OIG Frowns Again on Proposed Company Model Arrangements with Anesthesiologists

anesthIn December, 2012, the OIG reviewed and frowned upon two proposed scenarios, each of which had the effect of shifting to ASC-owner/surgeons a portion of the fees earned from anesthesia services.  The OIG has done it again!

In an era of tremendous stress in the healthcare marketplace, it’s not surprising that some surgeons were willing to push the envelope to capture anesthesia fees they otherwise would not receive.  Traditionally, physician-owned surgery and endoscopy centers contract with anesthesia providers on an exclusive basis and let the anesthesiologists separately bill for anesthesia services.  Anesthesiologists kept whatever was collected for anesthesia services; and surgeons kept whatever was paid for their services.  Plus, if the surgeon was also an owner of the center, the surgeon received a portion of the profits left over from the facility or technical fee.  In the past several years, however, center-owning surgeons are often looking for ways to share anesthesia fees.  The latest OIG Advisory Opinion (13-15) may cause some surgeons to back down or to reevaluate the long-term viability of the so-called “Company Model.”  Continue reading

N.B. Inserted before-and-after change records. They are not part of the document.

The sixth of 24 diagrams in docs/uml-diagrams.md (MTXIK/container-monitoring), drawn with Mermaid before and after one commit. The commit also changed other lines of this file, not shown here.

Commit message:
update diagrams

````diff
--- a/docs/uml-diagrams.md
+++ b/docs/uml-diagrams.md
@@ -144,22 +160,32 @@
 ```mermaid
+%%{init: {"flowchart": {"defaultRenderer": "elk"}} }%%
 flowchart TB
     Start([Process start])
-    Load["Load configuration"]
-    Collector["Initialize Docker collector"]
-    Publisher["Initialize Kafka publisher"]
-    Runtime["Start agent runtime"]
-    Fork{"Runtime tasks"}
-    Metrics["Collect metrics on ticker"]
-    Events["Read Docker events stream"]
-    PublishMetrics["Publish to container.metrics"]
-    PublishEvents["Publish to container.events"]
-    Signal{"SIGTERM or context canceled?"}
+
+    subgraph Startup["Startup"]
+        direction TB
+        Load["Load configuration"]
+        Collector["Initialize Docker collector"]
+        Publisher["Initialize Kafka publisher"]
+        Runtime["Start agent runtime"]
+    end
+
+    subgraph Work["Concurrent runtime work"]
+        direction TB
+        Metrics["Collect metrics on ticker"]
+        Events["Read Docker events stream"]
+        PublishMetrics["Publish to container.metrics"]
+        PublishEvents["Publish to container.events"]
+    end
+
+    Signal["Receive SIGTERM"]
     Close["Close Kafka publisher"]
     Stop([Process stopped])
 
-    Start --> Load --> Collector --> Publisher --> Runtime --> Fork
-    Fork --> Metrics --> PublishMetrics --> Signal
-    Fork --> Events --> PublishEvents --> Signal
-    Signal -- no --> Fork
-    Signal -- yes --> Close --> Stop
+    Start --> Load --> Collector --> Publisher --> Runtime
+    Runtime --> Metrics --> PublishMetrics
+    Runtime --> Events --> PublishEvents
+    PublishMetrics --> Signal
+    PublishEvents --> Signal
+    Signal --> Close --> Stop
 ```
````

OIG Shoots Down Physician Owned Distributorships (PODS)

Physician owned distributorships (PODs) have been the source of considerable controversy for years.  A couple years ago, they caught the attention of Congress.  Now, the Office of Inspector General of the Department of Health and Human Services (“OIG”) has issued a Fraud Alert making clear their dislike of PODs and sending a clear shot across the bow of those who are in that industry.

PODs distribute various things, most commonly surgical implants and devices, that are reimbursed by insurers.  A patient needs a spinal rod, a surgical implant/device company makes it and a distributor rep distributes it.  Device/implant companies usually contract with distributorships to sell their products.  Distributorships contract with reps who are paid commissions for sales.  Surgeons who actually order the devices sometimes think “Since I’m the one doing the surgery and ordering all this stuff, why can’t I earn something from that?  I’m not ordering anything I don’t need or that I don’t think is good for the patient.”  PODs are one way for physicians to financially benefit from the sales of devices and items their patients need, but they have never been more controversial than now. Continue reading